Labor is termed as induced when it doesn’t begin naturally on its own. This usually happens when a doctor has a credible medical reason to artificially kick-start labor and is aimed at keeping the baby safe and healthy. Letting nature take its course may be a great idea but sometimes the body may need a little push for the sake of the baby.
You may be offered an induction if:
- Your waters break but labor is taking time to kick in. You will be offered an induction after 24 hours because you and your baby are at risk of an infection at this point.
- You are past 41 weeks and no sign of labor. This may depend on hospital policy though.
- You have a condition, chronic or acute, that puts you or your baby at risk. This includes kidney disease, pre-eclampsia and any other that the doctor may point out.

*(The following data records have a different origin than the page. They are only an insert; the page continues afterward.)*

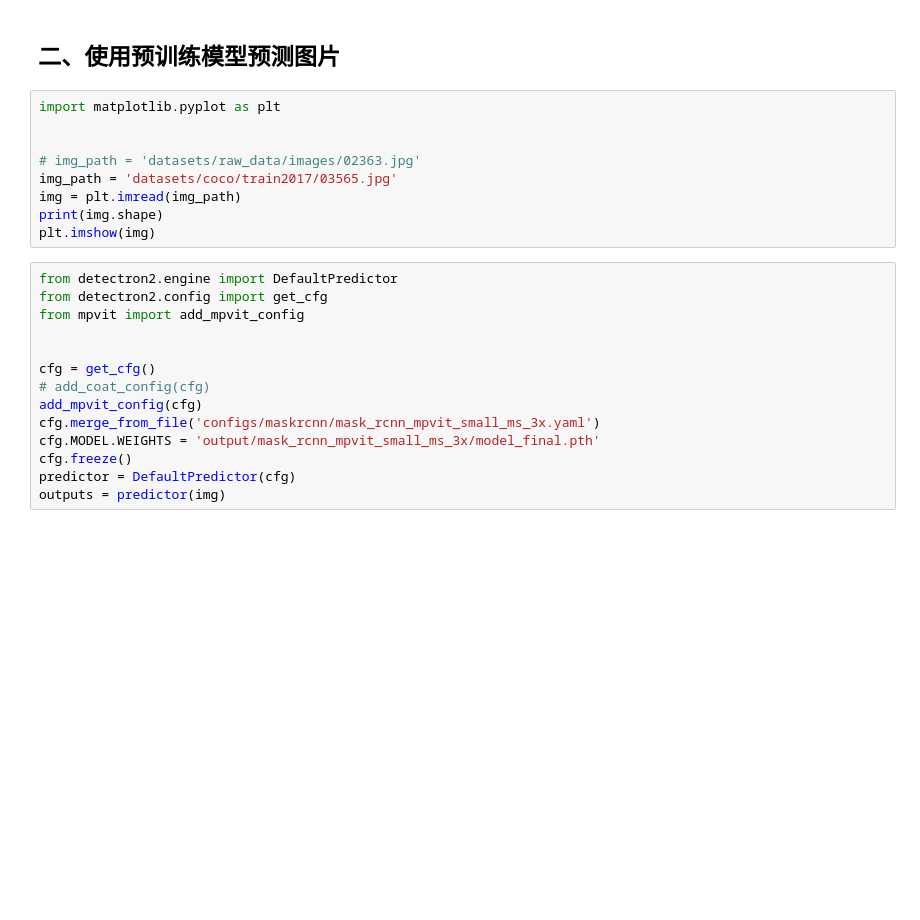
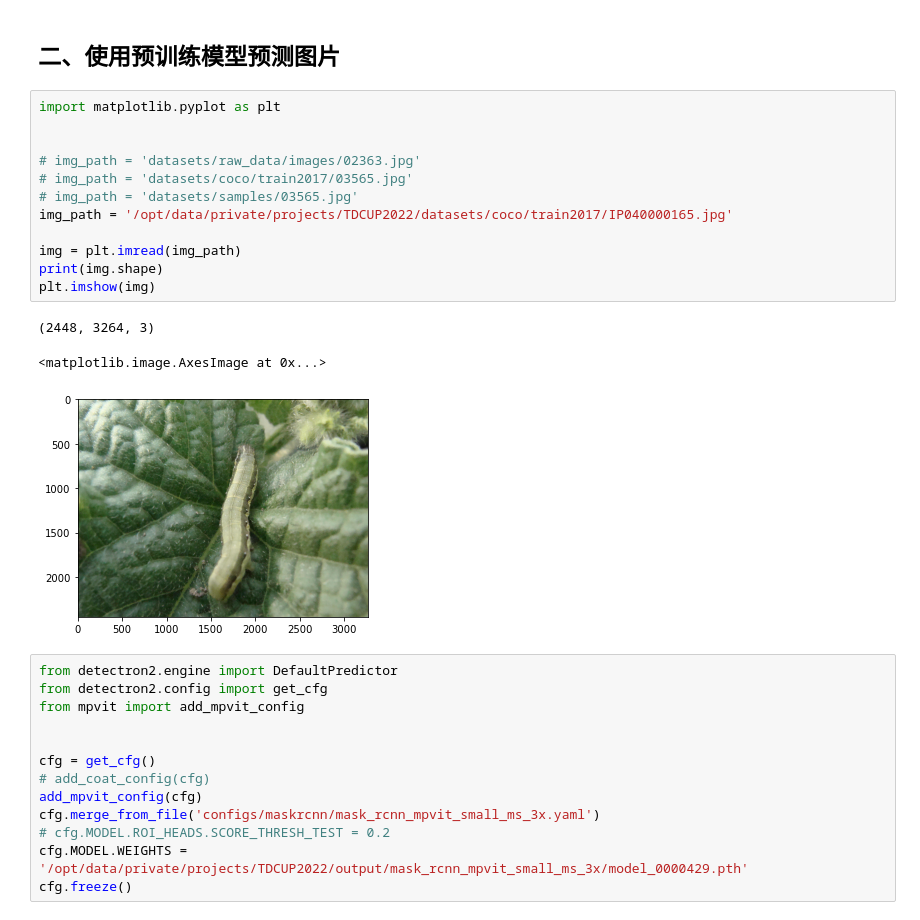
Before and after one commit to Js2Hou/TDCUP2022, a Jupyter notebook: demo.ipynb, the cells around one changed output. Saved outputs shown, nothing was run; the diff lists cells and outputs as text; blank space fills up the shorter version.

```diff
--- a/demo.ipynb
+++ b/demo.ipynb
@@ -71,12 +161,19 @@ for i in range(row):
 # %%
 import matplotlib.pyplot as plt
 
 
 # img_path = 'datasets/raw_data/images/02363.jpg'
-img_path = 'datasets/coco/train2017/03565.jpg'
+# img_path = 'datasets/coco/train2017/03565.jpg'
+# img_path = 'datasets/samples/03565.jpg'
+img_path = '/opt/data/private/projects/TDCUP2022/datasets/coco/train2017/IP040000165.jpg'
+
 img = plt.imread(img_path)
 print(img.shape)
 plt.imshow(img)
+# %% [output]
+(2448, 3264, 3)
+<matplotlib.image.AxesImage at 0x...>
+[figure, added]
 # %%
 from detectron2.engine import DefaultPredictor
 from detectron2.config import get_cfg
@@ -87,7 +184,6 @@ cfg = get_cfg()
 # add_coat_config(cfg)
 add_mpvit_config(cfg)
 cfg.merge_from_file('configs/maskrcnn/mask_rcnn_mpvit_small_ms_3x.yaml')
-cfg.MODEL.WEIGHTS = 'output/mask_rcnn_mpvit_small_ms_3x/model_final.pth'
+# cfg.MODEL.ROI_HEADS.SCORE_THRESH_TEST = 0.2
+cfg.MODEL.WEIGHTS = '/opt/data/private/projects/TDCUP2022/output/mask_rcnn_mpvit_small_ms_3x/model_0000429.pth'
 cfg.freeze()
-predictor = DefaultPredictor(cfg)
-outputs = predictor(img)
```
Also changed, not shown: parts of 12 cells of this notebook, 16 other files.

- You suffer from diabetes. There is a chance that your baby will be bigger than normal. Upon investigation, if the baby is growing normally then the doctor may recommend an induction after 38 weeks and if the baby is big the doctor may prescribe a C-section.
- You are 40 or above. This age group comes with a higher rate of stillbirth and induction at 39 to 40 weeks may reduce this risk.
Some women want an induction because they may want the timelines to coincide with something, say the arrival of their partner. Others may opt for one if they previously had a stillbirth and are worried about it happening again.
Induction largely depends on your body and whether it’s ready for labor. Doctors may offer it to you but you have the option to ask questions and even refuse. Talk it through with your partner and clear all the doubts you may have with the doctor before you agree to it.
How labor is induced
There are a number of different options for induction. Some are medical and some aren’t but have medical backing so, don’t worry about it.
This is done by passing a finger around the opening of your cervix. Sweeps are done at term and are unadvisable if your waters have already broken due to the risk of infection.
The purpose of a membrane sweep is to stimulate the production of prostaglandin and this may set labor in motion. The midwife or doctor tries to separate the membranes (the sac holding the amniotic fluid around the baby) from the cervix. If you are not dilated enough for a sweep, the doctor may massage or stretch your cervix instead.
You may have several membrane sweeps before labor begins and it may be uncomfortable or even painful having them. You may feel some cramps and have some bleeding but this is expected. If you feel you don’t want a sweep let your midwife know.
This is a hormone-like substance that acts by ripening your cervix. The doctor will check your Bishop score and baby’s heartbeat first before administering it.
It comes in form of a gel, tablet or pessary and is inserted into the vagina. You can take a walk as you wait for it to take effect or even go home, depending on why you’re being induced. You may feel a little nauseous, feverish or have diarrhea and your vagina may feel a little sore. There’s a chance of overstimulation and this may be stressful for the baby due to the frequent, long and intense contractions that come with it. Doctors can however reverse overstimulation.
Artificial Rupture of Membranes
Also known as ARM or breaking the waters, this is done using a glove with a pricked end or a long thin probe. The doctor manually makes a break in the membranes. It may not get labor started so it is usually done after labor has already begun.
This is the synthetic form of oxytocin. This is offered when all the above haven’t worked or labor has already begun but isn’t progressing. It is administered through an intravenous drip.
The contractions are more intense than natural ones so you will be offered some pain relief.
The method used will depend on how ready your cervix is. Make a point of going through the pain-relief options with your doctor before you get into labor because chances are you will need them with induction.